Issued on December 2010, the Basel III framework is notably the anchor of the Basel Committee’s response to the global financial crisis, with the goal of promoting a more resilient banking sector through strengthened global capital and liquidity rules. The changes revolve around 5 broad principles:
- Higher minimum capital requirements
- Improved quality, consistency and transparency of regulatory capital
- Improved risk capture, including but not limited to fundamental review of trading book, credit valuation adjustment (CVA) capital charge
- Introduction of capital buffers with a macro-prudential focus
- Expansion of risk metrics to include leverage and liquidity requirements
The Basel III framework was heading in the right direction; increased banks’ capital levels and improved risk coverage while maintaining overall risk sensitivity. This is until the Basel Committee published a consultation paper on Reducing Variation in Credit Risk-Weighted Assets – Constraints on the Use of Internal Model Approaches (i.e. “Basel IV”) in March 2016. The distinctive feature of the revisions introduced is to reduce risk weights variability for harmonising capital computation, purportedly to restore the lost faith of stakeholders in the reported capital ratios in the recent crisis.
While it is a grandiose plan to reform the financial markets, the consultation paper was plagued with criticism and wide-spread concerns, ranging from the restrictive application of internal models, skyrocketed credit conversion factors for off-balance sheet exposures, to the worrying capital output flooring of 90%. After nearly two decades since the Basel II framework has successfully transformed the financial markets to increase risk sophistication, the consultation paper brings back reminisce of where we first began our journey, Basel I.
Fortunately, common sense has prevailed and the final set of “Basel IV” reform measures has largely preserved risk sensitivity and coherence, but not losing sight on its objective of strengthening the post-crisis banking sector. These are witnessed by the following changes in the finalisation of the “Basel IV” framework from the initial consultation paper:
- Attenuate the narrow application of internal models for credit risk for bank, large corporate and specialised lending asset classes
- Scaled-back increase in credit conversion factors for commitments
- Phase-in approach for imposing output floor of 72.5%
Looking at the Broader Economy

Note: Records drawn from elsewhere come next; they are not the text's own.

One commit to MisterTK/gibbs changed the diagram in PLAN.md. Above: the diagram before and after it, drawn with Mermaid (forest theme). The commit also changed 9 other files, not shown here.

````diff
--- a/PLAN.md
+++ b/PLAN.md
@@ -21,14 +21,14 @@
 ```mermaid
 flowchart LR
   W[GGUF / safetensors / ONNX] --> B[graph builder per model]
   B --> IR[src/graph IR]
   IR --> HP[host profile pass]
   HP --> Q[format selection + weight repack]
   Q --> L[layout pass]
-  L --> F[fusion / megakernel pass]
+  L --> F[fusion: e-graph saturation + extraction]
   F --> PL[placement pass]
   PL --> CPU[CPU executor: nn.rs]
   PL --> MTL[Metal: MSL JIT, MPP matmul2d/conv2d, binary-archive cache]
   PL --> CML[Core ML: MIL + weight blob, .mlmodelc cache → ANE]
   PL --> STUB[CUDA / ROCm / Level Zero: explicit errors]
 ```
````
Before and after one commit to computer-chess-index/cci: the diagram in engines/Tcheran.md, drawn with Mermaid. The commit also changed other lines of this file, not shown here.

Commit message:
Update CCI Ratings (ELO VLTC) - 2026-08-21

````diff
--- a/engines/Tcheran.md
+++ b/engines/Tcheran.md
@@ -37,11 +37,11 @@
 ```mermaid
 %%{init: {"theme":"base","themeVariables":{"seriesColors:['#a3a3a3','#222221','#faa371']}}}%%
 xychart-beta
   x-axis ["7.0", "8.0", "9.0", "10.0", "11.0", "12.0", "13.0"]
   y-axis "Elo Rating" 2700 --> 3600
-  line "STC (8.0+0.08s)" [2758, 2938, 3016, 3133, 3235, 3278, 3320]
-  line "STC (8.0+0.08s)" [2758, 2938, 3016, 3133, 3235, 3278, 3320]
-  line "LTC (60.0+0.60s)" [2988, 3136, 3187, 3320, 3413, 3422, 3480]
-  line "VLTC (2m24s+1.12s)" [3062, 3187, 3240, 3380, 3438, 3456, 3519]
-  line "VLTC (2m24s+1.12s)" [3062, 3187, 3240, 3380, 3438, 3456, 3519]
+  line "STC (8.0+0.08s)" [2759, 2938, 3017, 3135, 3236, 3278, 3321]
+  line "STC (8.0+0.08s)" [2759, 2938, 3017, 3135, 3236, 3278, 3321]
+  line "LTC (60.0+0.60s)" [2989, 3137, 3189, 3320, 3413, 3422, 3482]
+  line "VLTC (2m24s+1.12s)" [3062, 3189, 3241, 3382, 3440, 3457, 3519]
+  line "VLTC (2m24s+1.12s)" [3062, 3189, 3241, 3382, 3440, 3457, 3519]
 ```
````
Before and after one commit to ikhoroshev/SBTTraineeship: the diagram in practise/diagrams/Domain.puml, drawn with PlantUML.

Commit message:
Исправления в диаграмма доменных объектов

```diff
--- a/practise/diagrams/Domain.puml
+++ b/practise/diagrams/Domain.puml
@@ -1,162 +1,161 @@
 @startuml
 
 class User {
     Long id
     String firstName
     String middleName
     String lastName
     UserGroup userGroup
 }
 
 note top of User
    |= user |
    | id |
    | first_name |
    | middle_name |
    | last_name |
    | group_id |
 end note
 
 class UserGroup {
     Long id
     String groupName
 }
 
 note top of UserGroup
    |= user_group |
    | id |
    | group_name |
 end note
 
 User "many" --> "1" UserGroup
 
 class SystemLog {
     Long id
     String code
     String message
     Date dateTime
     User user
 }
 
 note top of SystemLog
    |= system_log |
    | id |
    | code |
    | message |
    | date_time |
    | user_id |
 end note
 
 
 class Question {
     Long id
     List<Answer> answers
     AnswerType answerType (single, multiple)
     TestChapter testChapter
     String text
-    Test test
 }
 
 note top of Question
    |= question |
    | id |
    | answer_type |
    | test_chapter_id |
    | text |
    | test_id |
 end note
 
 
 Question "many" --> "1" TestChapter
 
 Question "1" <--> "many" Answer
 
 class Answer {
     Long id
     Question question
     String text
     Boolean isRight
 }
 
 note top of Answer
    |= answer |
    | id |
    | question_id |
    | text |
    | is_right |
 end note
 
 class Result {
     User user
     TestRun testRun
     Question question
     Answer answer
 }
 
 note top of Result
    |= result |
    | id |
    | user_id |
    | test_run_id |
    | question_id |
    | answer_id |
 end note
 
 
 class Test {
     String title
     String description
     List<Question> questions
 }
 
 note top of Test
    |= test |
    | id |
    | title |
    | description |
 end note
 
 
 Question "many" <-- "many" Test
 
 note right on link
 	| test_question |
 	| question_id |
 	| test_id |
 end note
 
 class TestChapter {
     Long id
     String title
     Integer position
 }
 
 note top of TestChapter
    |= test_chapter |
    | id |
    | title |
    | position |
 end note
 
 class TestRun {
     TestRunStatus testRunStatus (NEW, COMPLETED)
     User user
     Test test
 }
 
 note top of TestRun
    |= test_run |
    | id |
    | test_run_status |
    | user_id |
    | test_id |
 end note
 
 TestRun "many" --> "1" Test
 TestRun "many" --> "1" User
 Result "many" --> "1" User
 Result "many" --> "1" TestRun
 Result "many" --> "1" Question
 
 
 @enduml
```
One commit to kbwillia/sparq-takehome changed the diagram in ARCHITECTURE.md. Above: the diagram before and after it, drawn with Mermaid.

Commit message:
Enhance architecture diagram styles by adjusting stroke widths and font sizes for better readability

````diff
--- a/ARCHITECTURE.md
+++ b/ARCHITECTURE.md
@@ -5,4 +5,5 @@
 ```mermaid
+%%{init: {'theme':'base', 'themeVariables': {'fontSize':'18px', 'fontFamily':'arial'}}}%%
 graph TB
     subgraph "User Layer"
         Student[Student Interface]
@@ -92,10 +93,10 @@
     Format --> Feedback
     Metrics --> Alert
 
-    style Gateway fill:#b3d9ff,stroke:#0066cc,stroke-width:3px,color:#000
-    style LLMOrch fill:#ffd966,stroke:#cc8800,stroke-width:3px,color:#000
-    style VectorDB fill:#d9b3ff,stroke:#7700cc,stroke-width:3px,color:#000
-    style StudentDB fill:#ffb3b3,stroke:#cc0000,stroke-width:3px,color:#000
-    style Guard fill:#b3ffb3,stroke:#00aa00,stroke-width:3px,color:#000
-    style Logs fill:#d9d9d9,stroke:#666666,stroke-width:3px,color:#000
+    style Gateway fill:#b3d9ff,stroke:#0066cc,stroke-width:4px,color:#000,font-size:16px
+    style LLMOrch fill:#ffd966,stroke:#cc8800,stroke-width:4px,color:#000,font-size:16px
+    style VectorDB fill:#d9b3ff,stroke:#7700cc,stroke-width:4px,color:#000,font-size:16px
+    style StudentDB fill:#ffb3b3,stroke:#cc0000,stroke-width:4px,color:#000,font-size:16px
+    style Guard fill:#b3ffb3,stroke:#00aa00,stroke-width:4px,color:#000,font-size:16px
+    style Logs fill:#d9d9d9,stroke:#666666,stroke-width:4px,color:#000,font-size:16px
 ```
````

Beyond financial stability, it is imperative to assess how the cost of regulation can potentially affect financial intermediation and the impact on the broader economy.
Firstly, the revised standardised approach has lowered the risk weight for unrated corporate SME from 100% to 85%, encouraging lending to a segment that plays an important role in boosting economy, especially in the post-crisis period. Notwithstanding that, banks are likely to increase its demand for financial collaterals and guarantees in tandem, to meet credit risk mitigation eligibility under the revised standardised approach that is more limited than the IRB approach.
In a post-crisis era, it is undeniable that the Basel Committee set out with the right intention to implement rigorous capital measures to prevent the recurrence of another financial meltdown.
Secondly, the upward revision to input floors and other limits on the model estimation for banks would make trade finance financing that typically rely on banker’s guarantees more costly, adversely affecting international trade. Similarly, this same effect may be felt in the specialised lending asset class, where infrastructure and development projects are largely financed by the banking sector.
Thirdly, under the revised standardised approach where risk weights for residential mortgage is dependent on loan-to-value (LTV), the current risk weight of 35% would only apply to exposures with LTV of less than 80% in the new framework. The cliff-effect introduced for exposures with LTV of more than 80% may help in curbing the excessive exuberance in property markets, particularly in Asia.
Closer to home, it is expected that the capital impact of the Basel III framework on Asian banks – and consequently the broader economy – are likely to be benign given the healthy capital ratios and light degree of reliance on internal models.
In a post-crisis era, it is undeniable that the Basel Committee set out with the right intention to implement rigorous capital measures to prevent the recurrence of another financial meltdown. However, we have to recognise the delicate balance between imposing high capital requirements to improve banks’ resilience against losses and the need for banks to be reasonably profitable in order to sustain a banking system and support economy growth. Over-bearing capital requirements on banks can have its backlash.
The industry is also coming to terms with the over reliance on risk models, which have become increasingly complicated to the extent of being over-engineered. Ultimately, risk management is not a physical science like physics, but more of an art requiring expert judgement. We should recognise that all models have limitations and are constrained by the many assumptions we use. Common sense and business sense should always prevail, rather than hiding behind the false comfort of complicated models to prove our points. Otherwise, it is the tail wagging the dog.